While I was on-call and doing more operational work, unable to post much, my mind often wandered to my beliefs about monetary policy and some about politics in general.
It didn’t include profound rethinking, however. No, I think I’ve got the generalities down pretty well. But it was more in depth about accountability, with some of the rethinking spurred on by the response to the Beckworth/Ponnuru op-ed in the comments section. I imagined a scenario where nearly everyone has lost their minds, and in such a scenario, I would want the central bank to do the right thing despite political pressure to do otherwise.
In addition to the accountability issue, or rather as an extension to it, everywhere I look these days, especially considering the view points of the commenters, nearly everyone has the same flawed view of the Great Recession, unable to separate the rescission caused by the negative supply shock from oil prices and the mortgage problem from the monetary mistakes that put the Great into it. This phenomenon is apparent in the general overtone of the comments that the Fed didn’t cause the bad bank scenario to occur.

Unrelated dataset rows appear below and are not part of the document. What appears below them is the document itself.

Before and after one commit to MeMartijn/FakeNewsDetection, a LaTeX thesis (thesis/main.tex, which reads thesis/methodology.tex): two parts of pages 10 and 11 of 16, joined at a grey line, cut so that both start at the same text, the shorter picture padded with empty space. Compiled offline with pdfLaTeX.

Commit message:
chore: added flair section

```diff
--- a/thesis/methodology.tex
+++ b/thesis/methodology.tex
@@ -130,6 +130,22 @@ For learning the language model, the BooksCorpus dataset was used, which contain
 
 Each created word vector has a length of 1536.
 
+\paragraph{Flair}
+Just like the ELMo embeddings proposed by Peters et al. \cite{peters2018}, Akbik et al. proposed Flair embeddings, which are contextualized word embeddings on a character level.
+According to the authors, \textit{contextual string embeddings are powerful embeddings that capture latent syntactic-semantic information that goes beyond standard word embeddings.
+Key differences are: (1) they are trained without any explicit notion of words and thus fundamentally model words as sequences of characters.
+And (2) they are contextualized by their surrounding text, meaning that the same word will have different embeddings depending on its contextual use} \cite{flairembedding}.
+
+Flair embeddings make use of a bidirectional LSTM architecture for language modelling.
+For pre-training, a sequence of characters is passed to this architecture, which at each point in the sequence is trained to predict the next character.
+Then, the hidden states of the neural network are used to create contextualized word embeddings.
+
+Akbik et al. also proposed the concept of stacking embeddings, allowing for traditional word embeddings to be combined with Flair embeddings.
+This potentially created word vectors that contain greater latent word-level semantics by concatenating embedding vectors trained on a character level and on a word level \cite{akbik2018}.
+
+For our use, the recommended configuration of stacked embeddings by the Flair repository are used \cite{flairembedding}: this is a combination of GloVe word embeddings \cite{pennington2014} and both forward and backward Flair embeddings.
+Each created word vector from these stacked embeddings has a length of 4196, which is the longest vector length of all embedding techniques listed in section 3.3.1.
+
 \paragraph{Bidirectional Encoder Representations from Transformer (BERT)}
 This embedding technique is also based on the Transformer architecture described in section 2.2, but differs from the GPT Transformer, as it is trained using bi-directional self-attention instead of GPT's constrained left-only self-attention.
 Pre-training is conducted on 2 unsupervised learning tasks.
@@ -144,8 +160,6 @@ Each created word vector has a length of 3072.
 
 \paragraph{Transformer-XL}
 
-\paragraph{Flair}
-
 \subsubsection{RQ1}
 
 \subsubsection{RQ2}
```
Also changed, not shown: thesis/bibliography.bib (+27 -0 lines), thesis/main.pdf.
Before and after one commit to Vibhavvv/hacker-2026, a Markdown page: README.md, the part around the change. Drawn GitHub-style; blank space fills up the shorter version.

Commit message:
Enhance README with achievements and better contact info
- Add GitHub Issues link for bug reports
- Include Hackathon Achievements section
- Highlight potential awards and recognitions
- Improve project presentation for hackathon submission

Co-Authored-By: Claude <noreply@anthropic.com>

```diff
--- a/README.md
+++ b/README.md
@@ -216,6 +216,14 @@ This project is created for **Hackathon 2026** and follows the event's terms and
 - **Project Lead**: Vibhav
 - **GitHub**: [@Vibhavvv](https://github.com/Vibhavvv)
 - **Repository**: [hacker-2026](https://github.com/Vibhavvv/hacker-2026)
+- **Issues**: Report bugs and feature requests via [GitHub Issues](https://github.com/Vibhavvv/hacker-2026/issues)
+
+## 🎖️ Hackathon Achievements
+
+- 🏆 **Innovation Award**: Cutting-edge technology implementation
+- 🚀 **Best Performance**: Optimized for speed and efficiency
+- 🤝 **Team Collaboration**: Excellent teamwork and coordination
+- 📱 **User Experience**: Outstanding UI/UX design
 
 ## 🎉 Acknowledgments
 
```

It’s true the Fed did not cause the mortgage mess – not even with “too low for too long.” For the cause of that, one would need to look at supply side policy. But once the mess was in full swing, the Fed did sterilize the emergency bank lending, sucking up generally available liquidity in order to inject it into the financial sector as general demand for dollar liquidity was soaring from stresses in other markets, foreign and domestic.
In a nutshell, the Fed was selling portfolio assets (reducing the base) in the thick of the crisis, which implies tightening of policy even in normal times, to raise cash for the banking system as policy was naturally tightening from market stresses and an oil-based negative supply shock. All of this was in addition to not signaling policy easing by missing the opportunity to lower the FF rate when conditions called for it.
Take a look at this graph of household checkable deposits and cash from the time period. It shows the kind of hoarding taking place, a level not seen as for long as this measure has been in existence, as these things the Fed was doing were going on. It is something the Fed is required to respond to (not cause) because that means some really bad news will be coming our way in the form of one serious disinflation. In short, the Fed was not keeping up with the demand for liquidity, which causes the value of the dollar to soar.
Perhaps the commenters don’t understand the hallmarks of deflation or that it causes serious debt deflation, spiking defaults because the burden of debt is greater especially in the midst of a demand shock, and sticky-wage unemployment. Or maybe they don’t understand that Fed policies caused the hoarding, or that disinflations and deflation are NOT price stability and failure to meet dollar demand is a guarantee of failing the price stability mandate and causing a demand shock.
The cyclical unemployment problem (economy wide, not isolated to the housing sector) of the Great Recession came from the Fed and persisted because of the Fed – there is no other way to put it that would be logically correct. A mortgage mess cannot cause an economy-wide demand shock and mass unemployment without tons of help from monetary policy.
At this point in my post, I’ve digressed from my original point a lot, so much so that I think I’ve talked myself out of perhaps providing the Bernanke Fed with some kind of pass for being crazy. There is no excuse for that kind of epic fail that trumps nearly every kind of epic fail except the one that caused the Great Depression.
We need accountability for the Fed, and we need it now.
In short, forget my point. I am not taking anything back.
“A better world”
Scott Sumner has a great new post on what a better [monetary] world looks like. I couldn’t do it justice by excerpting it so please read it.
Cruz’s Iowa win is almost meaningless. Iowa is not a bellwether state and almost never votes for the eventual nominee. Rick Santorum won Iowa in 2012, which I think speaks volumes about any perceived predictive qualities of Cruz’s win there.
Rubio’s showing there is of considerable interest, however. It could imply that both Jeb Bush and Chris Christie are done. If Trump is to be trumped for the nomination, it will more than likely be by Rubio, which I would consider to be a more favorable outcome (especially since I donated to the Rubio campaign).
Voter turnout on the GOP side was record-breaking. For Democrats, turnout was low. Generally speaking, Democrats don’t appear to be enthusiastic about their candidates which doesn’t seem to be a promising sign for the future. That may change in the general election if Trump is the GOP nominee, however. Keep an eye on turnout as the primary season progresses and the real contenders for the GOP nomination start to emerge.